IRON POET POETRY CHALLENGE It’s Iron Chef for sonneteers and other poets. Come to this Bouts-Rim├ęs event and write a poem with the day’s mystery ingredients, share your work, maybe even win prizes.

IS “REALISTIC FANTASY” AN OXYMORON? What does it take to create “real” fantasy? Are there rules in a universe run by magic? How do you build a fantasy world?

LITERARY VS. MEDIA SCIENCE FICTION Why the feud? Can’t we all just get along?

MAKING SCIENCE STUPID EASY Innovative ways for the ordinary person to comprehend complex scientific concepts, both in the real world and in fiction.

MISTAKES WRITERS MAKE Paying so-called agents a fee to represent them? Calling agents and editors every day to see how they like their novel? That ain’t the half of it. Come hear established writers and editors give you a heads up on things you should know better than.

PARANORMAL ROMANCES It used to be easy. This book was in that genre; this book was in this other genre. Now the lines aren’t so clear. There seems to be a boom in romance novels and stories involving the paranormal, fantasy, and SF. Why is this area booming? Are romance readers looking for more? Or are the SF fans looking for romance? Or are the readers coming equally from all camps? And what does it take to make one of these work? Hear all about it from some of the people writing them.

PARODY, PASTICHE, AND HUMOR There’s a time and place for everything. Or is there? Does humor have a place in modern fiction? Can there ever be too much?<b> </b>

THE QUERY LETTER You’ve come up with the idea, worked out the story. Maybe you’ve written the entire novel. Just one thing left to do. Sell it. There’s little harder than writing that synopsis. How long should it be? How hard should you sell? Just what will it take to get that agent, that editor, to want to read your work or to offer you a contract to write it?

A QUIET PLACE TO WRITE Does where you write matter? How about whether or not you face a window? Authors will talk about how they set up their writing spaces — a separate office, the living room couch, the dining room table? — What’s in the room, what they listen to, and what they wear (if they wear anything at all)?

REVISE, REVISE, REVISE! Often the difference between an amateur writer and a professional is that the pro knows how to rewrite and the amateur thinks he got it right the first time.

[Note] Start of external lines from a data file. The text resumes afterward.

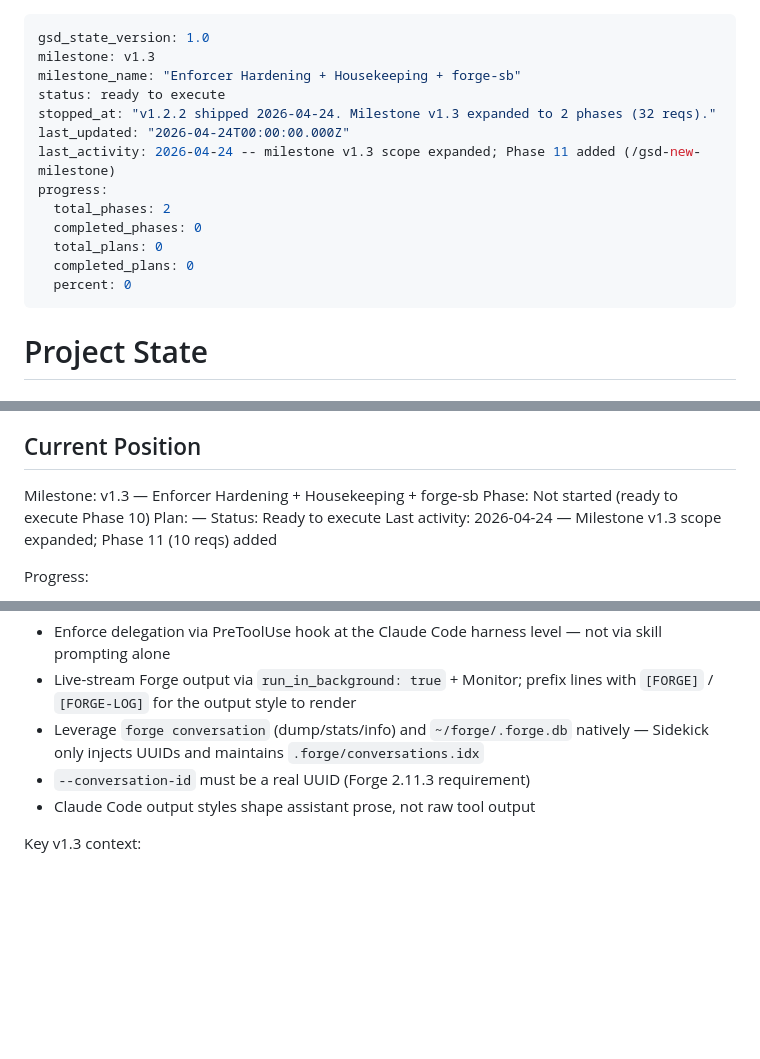
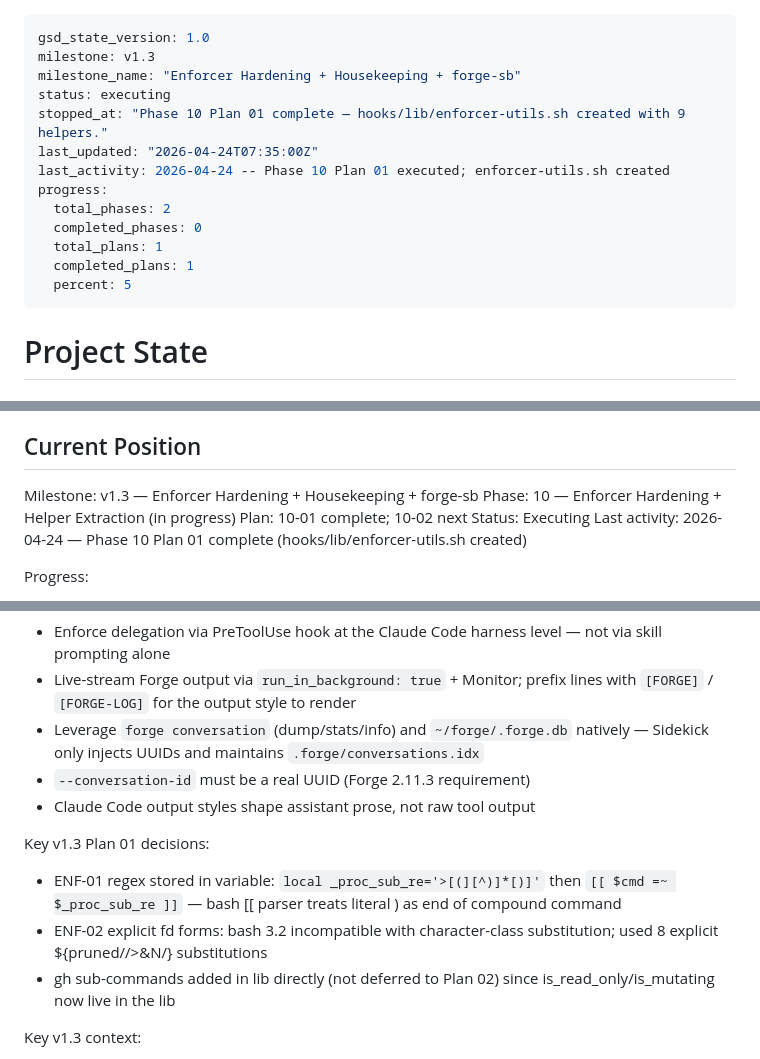
Before and after one commit to alo-exp/sidekick, a Markdown page: .planning/STATE.md, 3 parts joined by grey strips. GitHub-like rendering; blank space fills up the shorter version.

Commit message:
docs(10-01): complete enforcer-utils.sh plan — 9 helpers, ENF-01/02/03/04/05/06/08, PATH-01
- SUMMARY.md: documents 1 auto-fix (bash regex variable pattern for ENF-01)
- STATE.md: plan 01 complete, position advanced to plan 02
- ROADMAP.md: 10-01 marked shipped (815fed1)

```diff
--- a/.planning/STATE.md
+++ b/.planning/STATE.md
@@ -2,16 +2,16 @@
 gsd_state_version: 1.0
 milestone: v1.3
 milestone_name: "Enforcer Hardening + Housekeeping + forge-sb"
-status: ready to execute
-stopped_at: "v1.2.2 shipped 2026-04-24. Milestone v1.3 expanded to 2 phases (32 reqs)."
-last_updated: "2026-04-24T00:00:00.000Z"
-last_activity: 2026-04-24 -- milestone v1.3 scope expanded; Phase 11 added (/gsd-new-milestone)
+status: executing
+stopped_at: "Phase 10 Plan 01 complete — hooks/lib/enforcer-utils.sh created with 9 helpers."
+last_updated: "2026-04-24T07:35:00Z"
+last_activity: 2026-04-24 -- Phase 10 Plan 01 executed; enforcer-utils.sh created
 progress:
   total_phases: 2
   completed_phases: 0
-  total_plans: 0
-  completed_plans: 0
-  percent: 0
+  total_plans: 1
+  completed_plans: 1
+  percent: 5
 ---
 
 # Project State
@@ -26,10 +26,10 @@ See: .planning/PROJECT.md (updated 2026-04-24)
 ## Current Position
 
 Milestone: v1.3 — Enforcer Hardening + Housekeeping + forge-sb
-Phase: Not started (ready to execute Phase 10)
-Plan: —
-Status: Ready to execute
-Last activity: 2026-04-24 — Milestone v1.3 scope expanded; Phase 11 (10 reqs) added
+Phase: 10 — Enforcer Hardening + Helper Extraction (in progress)
+Plan: 10-01 complete; 10-02 next
+Status: Executing
+Last activity: 2026-04-24 — Phase 10 Plan 01 complete (hooks/lib/enforcer-utils.sh created)
 
 Progress:
 
@@ -67,6 +67,11 @@ Key v1.2 decisions carried forward:
 - `--conversation-id` must be a real UUID (Forge 2.11.3 requirement)
 - Claude Code output styles shape assistant prose, not raw tool output
 
+Key v1.3 Plan 01 decisions:
+- ENF-01 regex stored in variable: `local _proc_sub_re='>[(][^)]*[)]'` then `[[ $cmd =~ $_proc_sub_re ]]` — bash [[ parser treats literal ) as end of compound command
+- ENF-02 explicit fd forms: bash 3.2 incompatible with character-class substitution; used 8 explicit ${pruned//>&N/} substitutions
+- gh sub-commands added in lib directly (not deferred to Plan 02) since is_read_only/is_mutating now live in the lib
+
 Key v1.3 context:
 - 5 bugs discovered in forge-delegation-enforcer.sh in live session (Issue #3): `has_write_redirect` false-positives, broken FORGE_LEVEL_3 bypass, `gh` unclassified, `cd &&` chain security hole, MCP filesystem bypass
 - Doc-edit carve-out (Issue #2) currently works by accident (sessions start with pre-v1.2.0 manifest); needs to be codified as hook path-allowlist before v1.2.2 manifest is loaded at session start
```
Also changed, not shown: other parts of .planning/STATE.md (+2 -2 lines), .planning/ROADMAP.md (+2 -2 lines), 1 other file.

SCIENCE FICTION POETRY What is it? Is there a market for it? How do you start?

STYLE VS. SUBSTANCE Is science fiction becoming too concerned about literary style at the expense of storytelling?

WHAT I DO WHEN I SHOULD BE WRITING Me, I read e-mail. What do you do? How do you get yourself back to writing?

WHY IS SCIENCE FICTION SO WHITE? An exploration of minorities in Science Fiction, both the writers and their characters.

THE WORST IDEAS IN FANTASY OR SCIENCE FICTION We’re always hearing the science fiction is a literature of ideas. And that this or that was a great idea. What just didn’t work? What seemed like a good idea at the time but…

WRITERS & ILLUSTRATORS OF THE FUTURE The Writers of the Future contest has been going on for several years and many budding SF and fantasy writers have entered, won, and gone on to make professional sales. Now there’s a new contest for Illustrators. How do go about entering these contests and why should you enter?

WRITING FOR TV ANIMATION A panel discussion on writing for the cartoons you see on TV — creating the story and characters, writing and editing scripts and making it all fit inside half an hour!

WRITING SCIENCE FICTION FOR TELEVISION & MOVIES Script writing is whole different medium from writing novels and short stories. How is it different from writing prose? And what’s it like working in television and the movies?